The ":iata" SQL syntax automatically defines a query parameter called "iata". If you create an API with code above, then this API requires a parameter called "iata", which is mandatory and must be passed by the user to call the endpoint.

Documenting query parameters

To document query parameters, specific markup can be added to the top comment block. In the example below, we include a formal description of the iata parameter and specify its type. The @return keyword documents the query output.

-- @param iata The airport IATA code
-- @type iata varchar
-- @return Info about the airport matching the given IATA code
SELECT * FROM db01.airports
WHERE iata_faa LIKE :iata

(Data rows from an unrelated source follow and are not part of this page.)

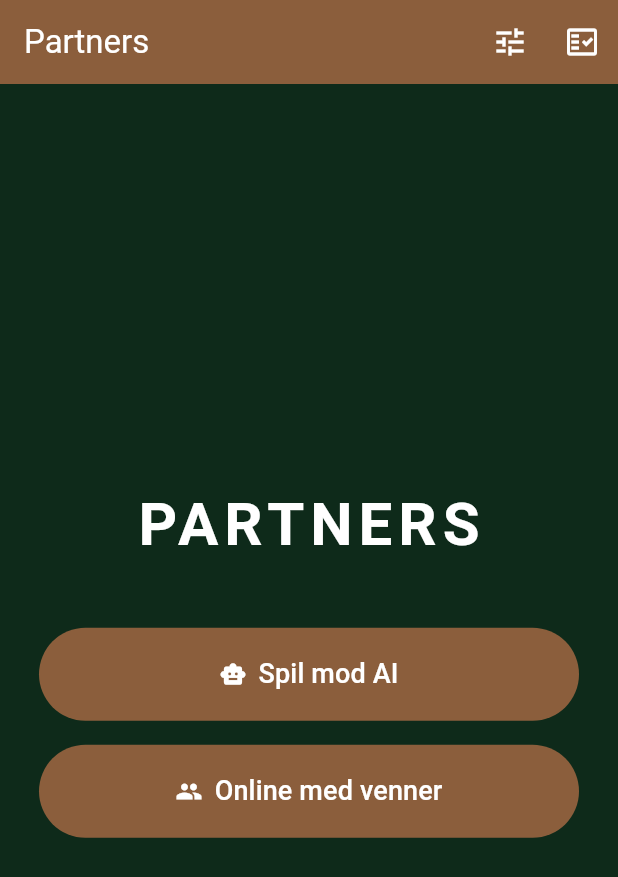
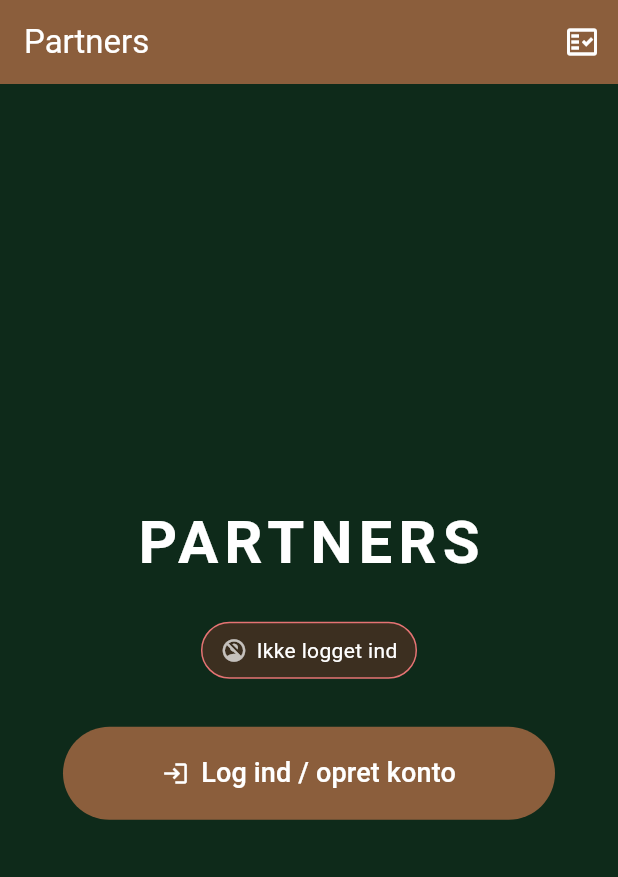
Before and after one commit to cvejleaa/Partners, a Flutter app: the screen it shows after launch, on a phone screen of 412 x 824 dp. Shown: the top 877 px of the screen. Run offline on Flutter 3.47's test engine with Material 3 defaults, Android fonts, the phone set to English and light mode, and no system bars; our stand-ins replace cloud_firestore, firebase_auth, firebase_core, flutter_riverpod, shared_preferences; accounts and stored records are empty.

Commit message:
KRITISK: target named Firestore-database 'partners' + login-gating + admin-only
Hovedfejl rettet: SDK'en skrev til (default)-databasen, men brugerens database
hedder 'partners'. Alt skriver nu via firestore-helper der targeter
databaseId='partners'. Det er grunden til at intet blev gemt.

Adgangskontrol:
- HomeScreen: spil-knapper kun synlige når logget ind; tydeligt login-status-
  indikator (rød "Ikke logget ind" / grøn "Logget ind som …" + ADMIN-mærke)
- AdminScreen: nægter adgang for ikke-admin (whitelist af email)
- firestore.rules: config/* kun skrivbar for admin (læsbar for alle); name
  database 'partners' targetes i deploy

Cross-Origin-Opener-Policy fix:
- firebase.json sætter same-origin-allow-popups, så Google-login-popup'en
  kan lukke sig selv uden COOP-fejl

Test-dokumentation:
- docs/TEST_PLAN.md: alle test, hvor resultater findes, manuel checkliste

```diff
--- a/lib/online/online_service.dart
+++ b/lib/online/online_service.dart
@@ -2,6 +2,7 @@ import 'dart:math';
 
 import 'package:cloud_firestore/cloud_firestore.dart';
 import 'package:firebase_auth/firebase_auth.dart';
+import 'package:firebase_core/firebase_core.dart';
 import 'package:flutter/material.dart';
 import 'package:flutter_riverpod/flutter_riverpod.dart';
 
@@ -16,6 +17,26 @@ import '../models/piece.dart';
 import '../models/player.dart';
 import '../models/playing_card.dart';
 import 'serialize.dart';
+
+/// Navnet på Firestore-databasen i projekt partners-8d4aa.
+/// (Standardværdien er "(default)" — vores database er oprettet med navn
+/// "partners", så vi targeter den eksplicit).
+const String firestoreDatabaseId = 'partners';
+
+/// Fælles Firestore-instans der targeter den navngivne database.
+FirebaseFirestore get firestore =>
+    FirebaseFirestore.instanceFor(
+        app: Firebase.app(), databaseId: firestoreDatabaseId);
+
+/// Email-adresser der har admin-rettigheder (kan ændre kortregler).
+const Set<String> kAdminEmails = <String>{
+  'cvejleaa@gmail.com',
+};
+
+bool isAdmin(User? user) {
+  final email = user?.email?.toLowerCase();
+  return email != null && kAdminEmails.contains(email);
+}
 
 final onlineServiceProvider = Provider<OnlineService>((ref) => OnlineService());
 
@@ -46,7 +67,7 @@ final HeuristicAi onlineAi = HeuristicAi();
 
 class OnlineService {
   final FirebaseAuth _auth = FirebaseAuth.instance;
-  final FirebaseFirestore _db = FirebaseFirestore.instance;
+  FirebaseFirestore get _db => firestore;
 
   CollectionReference<Map<String, dynamic>> get _games => _db.collection('games');
   CollectionReference<Map<String, dynamic>> get _users => _db.collection('users');
--- a/lib/state/card_rules_controller.dart
+++ b/lib/state/card_rules_controller.dart
@@ -7,6 +7,7 @@ import 'package:shared_preferences/shared_preferences.dart';
 
 import '../game/card_rules.dart';
 import '../models/playing_card.dart';
+import '../online/online_service.dart';
 
 /// Aktuelle (eventuelt brugerjusterede) kortregler.
 ///
@@ -50,7 +51,7 @@ class CardRulesController extends StateNotifier<CardRules> {
 
   DocumentReference<Map<String, dynamic>>? get _doc {
     try {
-      return FirebaseFirestore.instance.collection('config').doc('cardRules');
+      return firestore.collection('config').doc('cardRules');
     } catch (_) {
       return null;
     }
--- a/lib/ui/screens/home_screen.dart
+++ b/lib/ui/screens/home_screen.dart
@@ -12,7 +12,11 @@ class HomeScreen extends ConsumerWidget {
 
   @override
   Widget build(BuildContext context, WidgetRef ref) {
-    final auth = ref.watch(authStateProvider);
+    final authAsync = ref.watch(authStateProvider);
+    final user = authAsync.valueOrNull;
+    final loggedIn = user != null;
+    final admin = isAdmin(user);
+
     return Scaffold(
       backgroundColor: const Color(0xFF0E2A1A),
       appBar: AppBar(
@@ -20,6 +24,7 @@ class HomeScreen extends ConsumerWidget {
         foregroundColor: Colors.white,
         title: const Text('Partners'),
         actions: <Widget>[
+          if (admin)
             IconButton(
               tooltip: 'Admin — kortfunktioner',
               icon: const Icon(Icons.tune),
@@ -32,11 +37,19 @@ class HomeScreen extends ConsumerWidget {
             onPressed: () => Navigator.of(context).push<void>(
                 MaterialPageRoute<void>(builder: (_) => const SelfTestScreen())),
           ),
+          if (loggedIn)
+            IconButton(
+              tooltip: 'Log ud',
+              icon: const Icon(Icons.logout),
+              onPressed: () => ref.read(onlineServiceProvider).signOut(),
+            ),
         ],
       ),
       body: Center(
         child: ConstrainedBox(
           constraints: const BoxConstraints(maxWidth: 360),
+          child: Padding(
+            padding: const EdgeInsets.all(16),
             child: Column(
               mainAxisSize: MainAxisSize.min,
               children: <Widget>[
@@ -46,19 +59,28 @@ class HomeScreen extends ConsumerWidget {
                         fontSize: 40,
                         fontWeight: FontWeight.bold,
                         letterSpacing: 4)),
-              const SizedBox(height: 40),
+                const SizedBox(height: 24),
+                _LoginIndicator(user: user, admin: admin),
+                const SizedBox(height: 32),
+                if (!loggedIn)
+                  _bigButton(context, Icons.login, 'Log ind / opret konto',
+                      () {
+                    Navigator.of(context).push<void>(MaterialPageRoute<void>(
+                        builder: (_) => const AuthScreen()));
+                  }),
+                if (loggedIn) ...<Widget>[
                   _bigButton(context, Icons.smart_toy, 'Spil mod AI', () {
                     Navigator.of(context).push<void>(MaterialPageRoute<void>(
                         builder: (_) => const SetupScreen()));
                   }),
-              const SizedBox(height: 16),
+                  const SizedBox(height: 12),
                   _bigButton(context, Icons.group, 'Online med venner', () {
-                final loggedIn = auth.valueOrNull != null;
                     Navigator.of(context).push<void>(MaterialPageRoute<void>(
-                    builder: (_) =>
-                        loggedIn ? const OnlineHomeScreen() : const AuthScreen()));
+                        builder: (_) => const OnlineHomeScreen()));
                   }),
                 ],
+              ],
+            ),
           ),
         ),
       ),
@@ -81,3 +103,68 @@ class HomeScreen extends ConsumerWidget {
     );
   }
 }
+
+class _LoginIndicator extends StatelessWidget {
+  const _LoginIndicator({required this.user, required this.admin});
+  final dynamic user;
+  final bool admin;
+
+  @override
+  Widget build(BuildContext context) {
+    if (user == null) {
+      return Container(
+        padding: const EdgeInsets.symmetric(horizontal: 12, vertical: 8),
+        decoration: BoxDecoration(
+          color: Colors.red.withOpacity(0.2),
+          borderRadius: BorderRadius.circular(20),
+          border: Border.all(color: Colors.red.shade300),
+        ),
+        child: const Row(
+          mainAxisSize: MainAxisSize.min,
+          children: <Widget>[
+            Icon(Icons.no_accounts, color: Colors.white70, size: 18),
+            SizedBox(width: 6),
+            Text('Ikke logget ind',
+                style: TextStyle(color: Colors.white, fontSize: 14)),
+          ],
+        ),
+      );
+    }
+    final name = (user.displayName as String?) ??
+        (user.email as String?) ??
+        'Spiller';
+    return Container(
+      padding: const EdgeInsets.symmetric(horizontal: 12, vertical: 8),
+      decoration: BoxDecoration(
+        color: Colors.green.withOpacity(0.25),
+        borderRadius: BorderRadius.circular(20),
+        border: Border.all(color: Colors.green.shade300),
+      ),
+      child: Row(
+        mainAxisSize: MainAxisSize.min,
+        children: <Widget>[
+          const Icon(Icons.account_circle, color: Colors.white, size: 18),
+          const SizedBox(width: 6),
+          Text('Logget ind som $name',
+              style: const TextStyle(color: Colors.white, fontSize: 14)),
+          if (admin) ...<Widget>[
+            const SizedBox(width: 6),
+            Container(
+              padding:
+                  const EdgeInsets.symmetric(horizontal: 6, vertical: 1),
+              decoration: BoxDecoration(
+                color: Colors.amber.shade700,
+                borderRadius: BorderRadius.circular(10),
+              ),
+              child: const Text('ADMIN',
+                  style: TextStyle(
+                      color: Colors.white,
+                      fontSize: 11,
+                      fontWeight: FontWeight.bold)),
+            ),
+          ],
+        ],
+      ),
+    );
+  }
+}
```
Also changed, not shown: lib/ui/screens/admin_screen.dart (+26 -0 lines), firebase.json, 2 other files. Lines whose indentation alone changed are shown as unchanged.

You can specify a default parameter value with the @default keyword. This value should be a valid SQL expression that aligns with its associated @type (if present). The example query below demonstrates how to filter trips using a date parameter for which a default value is declared.

-- @type min_date date
-- @default min_date '2023-01-01'
SELECT * FROM db01.trips
WHERE departure_date >= :min_date

Combining two tables from two distinct remote databases

We now demonstrate how to join data from two different remote databases. For this example, we continue to use the PostgreSQL table with airports information, but we add a MySQL table with trips data.

First, you must add credentials in RAW to both systems.

Let's assume there is a trips table in MySQL with a destination column, and the airports table in PostgreSQL with an `iata_faa`` column. If so, you can join these tables based on these columns. Here's an example SQL query:

trips.destination = airports.iata_faa;

In this query, mysql_credential and postgres_credential are the names of the credentials you've set up for your MySQL and PostgreSQL databases, respectively.

This query retrieves all columns from the trips table and includes the name and city of the airport from the airports table. It joins these tables based on the destination column in trips matching the iata_faa column in airports.